EXERCISE INSTRUCTIONS →
Reproduce the records word for word, with nothing left out.

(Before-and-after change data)
--- START ---

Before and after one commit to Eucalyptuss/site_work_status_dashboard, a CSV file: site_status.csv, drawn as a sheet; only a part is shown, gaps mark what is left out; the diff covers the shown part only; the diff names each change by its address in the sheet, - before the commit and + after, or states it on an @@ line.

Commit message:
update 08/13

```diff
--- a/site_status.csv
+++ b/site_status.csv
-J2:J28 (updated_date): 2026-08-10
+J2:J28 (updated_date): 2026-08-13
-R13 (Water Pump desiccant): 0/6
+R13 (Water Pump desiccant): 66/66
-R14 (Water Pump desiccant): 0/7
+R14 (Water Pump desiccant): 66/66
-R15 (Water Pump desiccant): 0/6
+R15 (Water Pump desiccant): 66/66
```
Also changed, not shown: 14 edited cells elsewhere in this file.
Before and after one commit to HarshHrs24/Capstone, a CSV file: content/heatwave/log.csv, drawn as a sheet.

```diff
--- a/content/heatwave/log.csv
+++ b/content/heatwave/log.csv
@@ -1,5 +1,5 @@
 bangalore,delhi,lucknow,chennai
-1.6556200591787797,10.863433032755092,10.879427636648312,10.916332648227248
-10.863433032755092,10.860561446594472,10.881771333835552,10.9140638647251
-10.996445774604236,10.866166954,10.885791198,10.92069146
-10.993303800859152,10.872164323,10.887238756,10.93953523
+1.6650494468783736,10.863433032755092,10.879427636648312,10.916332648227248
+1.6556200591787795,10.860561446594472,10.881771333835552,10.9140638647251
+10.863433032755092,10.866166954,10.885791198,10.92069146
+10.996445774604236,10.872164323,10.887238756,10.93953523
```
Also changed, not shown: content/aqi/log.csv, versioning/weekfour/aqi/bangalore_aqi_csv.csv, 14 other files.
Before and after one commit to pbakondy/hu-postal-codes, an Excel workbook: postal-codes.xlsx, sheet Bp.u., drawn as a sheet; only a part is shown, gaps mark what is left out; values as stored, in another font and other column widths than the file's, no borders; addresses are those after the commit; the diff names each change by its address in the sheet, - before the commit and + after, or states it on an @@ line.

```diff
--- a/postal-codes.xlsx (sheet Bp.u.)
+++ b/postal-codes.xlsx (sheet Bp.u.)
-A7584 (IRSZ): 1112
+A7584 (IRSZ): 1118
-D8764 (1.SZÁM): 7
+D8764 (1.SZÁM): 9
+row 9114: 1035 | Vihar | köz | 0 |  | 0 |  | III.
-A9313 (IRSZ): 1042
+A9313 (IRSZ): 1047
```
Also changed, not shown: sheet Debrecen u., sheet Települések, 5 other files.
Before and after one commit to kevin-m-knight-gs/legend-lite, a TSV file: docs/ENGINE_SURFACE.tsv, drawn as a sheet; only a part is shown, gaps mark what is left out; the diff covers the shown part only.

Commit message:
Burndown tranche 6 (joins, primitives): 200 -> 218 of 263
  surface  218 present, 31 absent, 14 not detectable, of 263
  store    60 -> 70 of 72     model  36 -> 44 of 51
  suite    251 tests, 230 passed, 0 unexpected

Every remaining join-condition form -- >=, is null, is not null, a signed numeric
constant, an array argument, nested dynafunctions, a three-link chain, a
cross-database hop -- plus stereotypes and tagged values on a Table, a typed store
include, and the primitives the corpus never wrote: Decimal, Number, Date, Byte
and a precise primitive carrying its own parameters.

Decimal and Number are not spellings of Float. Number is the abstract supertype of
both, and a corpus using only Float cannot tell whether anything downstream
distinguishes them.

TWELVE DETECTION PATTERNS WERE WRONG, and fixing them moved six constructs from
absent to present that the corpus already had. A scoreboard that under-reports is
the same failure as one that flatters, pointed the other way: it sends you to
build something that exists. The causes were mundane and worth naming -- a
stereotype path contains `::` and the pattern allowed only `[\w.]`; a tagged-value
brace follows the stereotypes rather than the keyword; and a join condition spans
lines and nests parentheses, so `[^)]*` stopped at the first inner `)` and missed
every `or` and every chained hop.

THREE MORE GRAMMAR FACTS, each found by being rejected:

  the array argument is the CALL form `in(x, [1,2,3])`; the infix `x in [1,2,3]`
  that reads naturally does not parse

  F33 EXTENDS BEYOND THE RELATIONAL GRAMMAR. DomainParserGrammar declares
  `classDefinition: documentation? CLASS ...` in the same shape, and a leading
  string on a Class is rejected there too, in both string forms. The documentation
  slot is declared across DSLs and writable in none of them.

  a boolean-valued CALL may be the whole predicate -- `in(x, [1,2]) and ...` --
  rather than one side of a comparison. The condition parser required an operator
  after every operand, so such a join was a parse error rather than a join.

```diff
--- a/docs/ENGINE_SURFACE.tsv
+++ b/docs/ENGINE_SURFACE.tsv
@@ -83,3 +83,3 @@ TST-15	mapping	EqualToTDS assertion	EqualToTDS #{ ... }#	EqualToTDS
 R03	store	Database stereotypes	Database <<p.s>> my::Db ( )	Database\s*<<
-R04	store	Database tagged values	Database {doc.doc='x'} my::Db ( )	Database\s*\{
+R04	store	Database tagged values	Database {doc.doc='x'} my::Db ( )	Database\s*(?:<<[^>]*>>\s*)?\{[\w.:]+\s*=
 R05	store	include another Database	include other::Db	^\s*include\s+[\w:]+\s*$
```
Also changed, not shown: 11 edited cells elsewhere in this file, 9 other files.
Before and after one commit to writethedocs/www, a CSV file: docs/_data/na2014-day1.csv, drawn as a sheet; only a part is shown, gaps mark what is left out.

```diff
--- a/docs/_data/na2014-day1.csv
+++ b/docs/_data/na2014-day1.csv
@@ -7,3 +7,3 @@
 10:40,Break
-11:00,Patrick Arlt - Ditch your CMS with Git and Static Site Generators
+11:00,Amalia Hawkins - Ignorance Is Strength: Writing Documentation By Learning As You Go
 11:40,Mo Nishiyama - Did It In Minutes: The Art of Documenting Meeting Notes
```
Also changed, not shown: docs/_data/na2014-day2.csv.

--- END ---

RESPONSE AREA →
Before and after one commit to Eucalyptuss/site_work_status_dashboard, a CSV file: site_status.csv, drawn as a sheet; only a part is shown, gaps mark what is left out; the diff covers the shown part only; the diff names each change by its address in the sheet, - before the commit and + after, or states it on an @@ line.

Commit message:
update 08/13

```diff
--- a/site_status.csv
+++ b/site_status.csv
-J2:J28 (updated_date): 2026-08-10
+J2:J28 (updated_date): 2026-08-13
-R13 (Water Pump desiccant): 0/6
+R13 (Water Pump desiccant): 66/66
-R14 (Water Pump desiccant): 0/7
+R14 (Water Pump desiccant): 66/66
-R15 (Water Pump desiccant): 0/6
+R15 (Water Pump desiccant): 66/66
```
Also changed, not shown: 14 edited cells elsewhere in this file.
Before and after one commit to HarshHrs24/Capstone, a CSV file: content/heatwave/log.csv, drawn as a sheet.

```diff
--- a/content/heatwave/log.csv
+++ b/content/heatwave/log.csv
@@ -1,5 +1,5 @@
 bangalore,delhi,lucknow,chennai
-1.6556200591787797,10.863433032755092,10.879427636648312,10.916332648227248
-10.863433032755092,10.860561446594472,10.881771333835552,10.9140638647251
-10.996445774604236,10.866166954,10.885791198,10.92069146
-10.993303800859152,10.872164323,10.887238756,10.93953523
+1.6650494468783736,10.863433032755092,10.879427636648312,10.916332648227248
+1.6556200591787795,10.860561446594472,10.881771333835552,10.9140638647251
+10.863433032755092,10.866166954,10.885791198,10.92069146
+10.996445774604236,10.872164323,10.887238756,10.93953523
```
Also changed, not shown: content/aqi/log.csv, versioning/weekfour/aqi/bangalore_aqi_csv.csv, 14 other files.
Before and after one commit to pbakondy/hu-postal-codes, an Excel workbook: postal-codes.xlsx, sheet Bp.u., drawn as a sheet; only a part is shown, gaps mark what is left out; values as stored, in another font and other column widths than the file's, no borders; addresses are those after the commit; the diff names each change by its address in the sheet, - before the commit and + after, or states it on an @@ line.

```diff
--- a/postal-codes.xlsx (sheet Bp.u.)
+++ b/postal-codes.xlsx (sheet Bp.u.)
-A7584 (IRSZ): 1112
+A7584 (IRSZ): 1118
-D8764 (1.SZÁM): 7
+D8764 (1.SZÁM): 9
+row 9114: 1035 | Vihar | köz | 0 |  | 0 |  | III.
-A9313 (IRSZ): 1042
+A9313 (IRSZ): 1047
```
Also changed, not shown: sheet Debrecen u., sheet Települések, 5 other files.
Before and after one commit to kevin-m-knight-gs/legend-lite, a TSV file: docs/ENGINE_SURFACE.tsv, drawn as a sheet; only a part is shown, gaps mark what is left out; the diff covers the shown part only.

Commit message:
Burndown tranche 6 (joins, primitives): 200 -> 218 of 263
  surface  218 present, 31 absent, 14 not detectable, of 263
  store    60 -> 70 of 72     model  36 -> 44 of 51
  suite    251 tests, 230 passed, 0 unexpected

Every remaining join-condition form -- >=, is null, is not null, a signed numeric
constant, an array argument, nested dynafunctions, a three-link chain, a
cross-database hop -- plus stereotypes and tagged values on a Table, a typed store
include, and the primitives the corpus never wrote: Decimal, Number, Date, Byte
and a precise primitive carrying its own parameters.

Decimal and Number are not spellings of Float. Number is the abstract supertype of
both, and a corpus using only Float cannot tell whether anything downstream
distinguishes them.

TWELVE DETECTION PATTERNS WERE WRONG, and fixing them moved six constructs from
absent to present that the corpus already had. A scoreboard that under-reports is
the same failure as one that flatters, pointed the other way: it sends you to
build something that exists. The causes were mundane and worth naming -- a
stereotype path contains `::` and the pattern allowed only `[\w.]`; a tagged-value
brace follows the stereotypes rather than the keyword; and a join condition spans
lines and nests parentheses, so `[^)]*` stopped at the first inner `)` and missed
every `or` and every chained hop.

THREE MORE GRAMMAR FACTS, each found by being rejected:

  the array argument is the CALL form `in(x, [1,2,3])`; the infix `x in [1,2,3]`
  that reads naturally does not parse

  F33 EXTENDS BEYOND THE RELATIONAL GRAMMAR. DomainParserGrammar declares
  `classDefinition: documentation? CLASS ...` in the same shape, and a leading
  string on a Class is rejected there too, in both string forms. The documentation
  slot is declared across DSLs and writable in none of them.

  a boolean-valued CALL may be the whole predicate -- `in(x, [1,2]) and ...` --
  rather than one side of a comparison. The condition parser required an operator
  after every operand, so such a join was a parse error rather than a join.

```diff
--- a/docs/ENGINE_SURFACE.tsv
+++ b/docs/ENGINE_SURFACE.tsv
@@ -83,3 +83,3 @@ TST-15	mapping	EqualToTDS assertion	EqualToTDS #{ ... }#	EqualToTDS
 R03	store	Database stereotypes	Database <<p.s>> my::Db ( )	Database\s*<<
-R04	store	Database tagged values	Database {doc.doc='x'} my::Db ( )	Database\s*\{
+R04	store	Database tagged values	Database {doc.doc='x'} my::Db ( )	Database\s*(?:<<[^>]*>>\s*)?\{[\w.:]+\s*=
 R05	store	include another Database	include other::Db	^\s*include\s+[\w:]+\s*$
```
Also changed, not shown: 11 edited cells elsewhere in this file, 9 other files.
Before and after one commit to writethedocs/www, a CSV file: docs/_data/na2014-day1.csv, drawn as a sheet; only a part is shown, gaps mark what is left out.

```diff
--- a/docs/_data/na2014-day1.csv
+++ b/docs/_data/na2014-day1.csv
@@ -7,3 +7,3 @@
 10:40,Break
-11:00,Patrick Arlt - Ditch your CMS with Git and Static Site Generators
+11:00,Amalia Hawkins - Ignorance Is Strength: Writing Documentation By Learning As You Go
 11:40,Mo Nishiyama - Did It In Minutes: The Art of Documenting Meeting Notes
```
Also changed, not shown: docs/_data/na2014-day2.csv.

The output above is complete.